“Growth in the mass merchandiser and internet channels has helped improve overall sales, as have stronger sales in the food segment,” says David Sprinkle, research director for Packaged Facts. “Interestingly, we also see the pet parenting trend extending beyond furry companions to include reptiles. Reptile owners give their pets just as much love as dog and cat owners give theirs. What do these reptile owners want? The same things other pet owners want, namely safe and convenient items that make their pets easier to feed and care for.”
With online sales markedly improving and pet specialty sales remaining stable, Packaged Facts forecasts the reptile products market will continue to grow at a steady rate looking ahead to 2021. Likewise, the strength of the market’s top two segments—food and treats and enclosure heating and lighting—are expected to sustain sales growth for reptile products.
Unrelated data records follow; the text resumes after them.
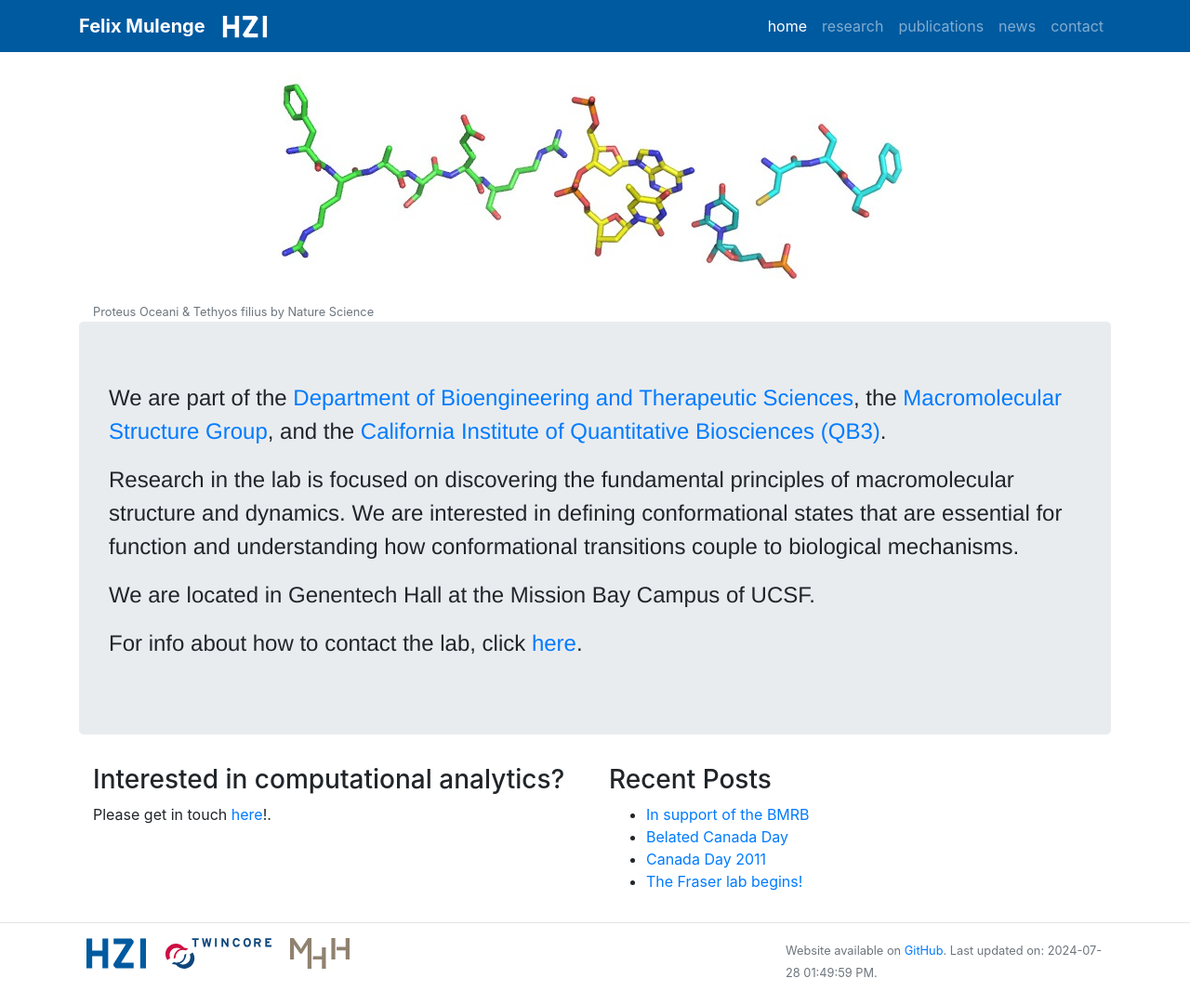
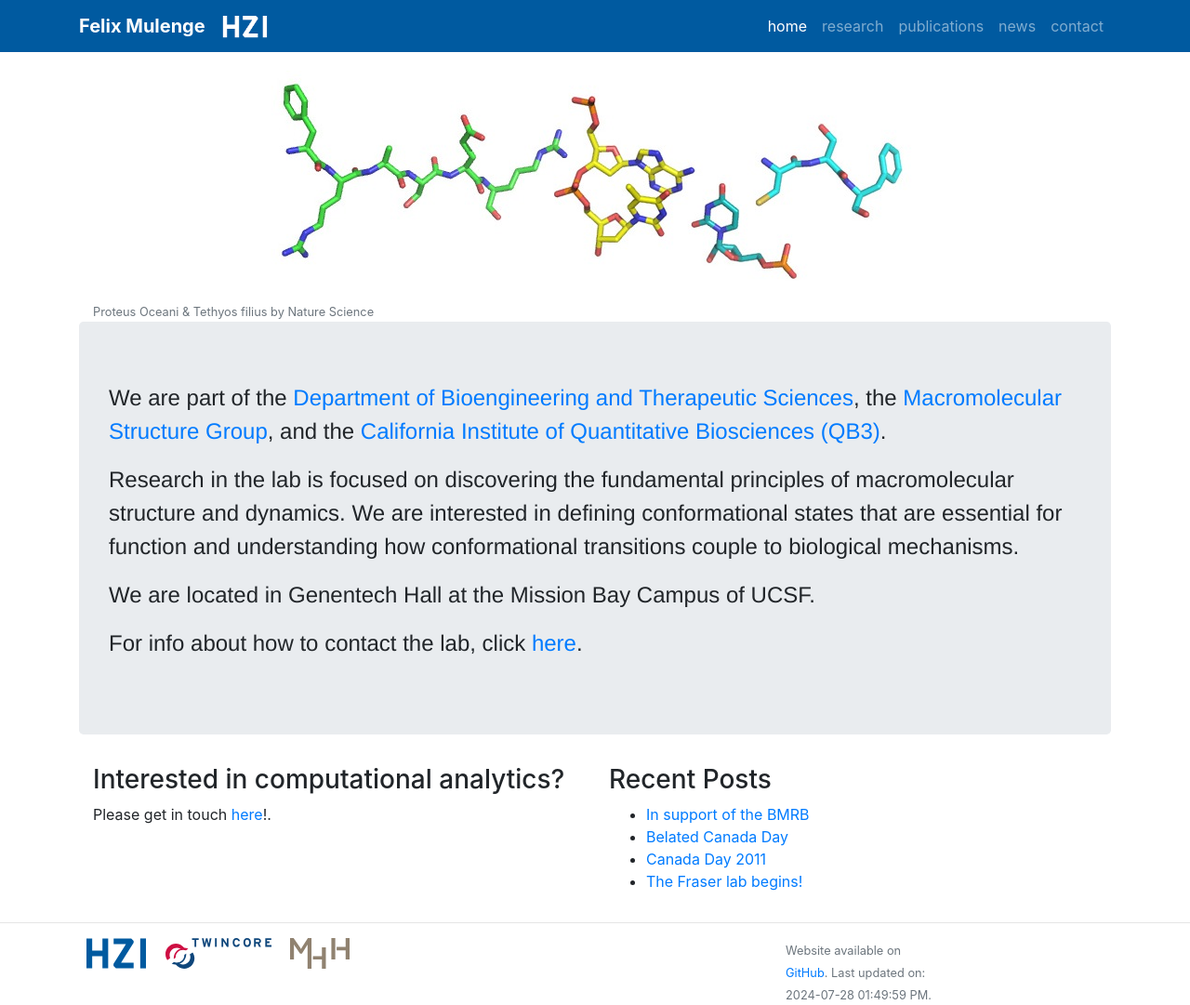
Before and after one commit to fmulenge/fmulenge.github.io, a Jekyll site: the page built from index.md, in a window 1280 px wide. Shown: the whole page at 93% size. Built offline with Jekyll 4.4.1, drawn with Linux system fonts in a browser that asks for light colours; before the commit the page ends 1057 px from its top, so only the background shows below that.

Commit message:
Update footer.html

```diff
--- a/_includes/footer.html
+++ b/_includes/footer.html
@@ -14,7 +14,7 @@
                     <img class="inline-block px-2" src="{{ site.url }}/static/img/logo/MHH_logo.svg">
                 </a>
             </div>
-            <div class="col-md-4">
+            <div class="col-md-2">
                 <small class="text-muted"> Website available on <a href="https://github.com/fmulenge/fmulenge.github.io">GitHub</a>. Last updated on: {{ "now" | date: "%Y-%m-%d %r" }}.</small>
             </div>
         </div>
```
Packaged Facts found marketer activity involving food and treats to be particularly intriguing due to the rising trend of specialized diets catering to specific species and specific lifestyle stages.
While species-specific food has always been more common for reptile pets, more marketers are specifically calling out species in packaging to underscore this fact. Furthermore, marketers are using packaging to differentiate which food products are appropriate for the specific lifestyle stages of different reptiles and amphibians, according to the Packaged Facts.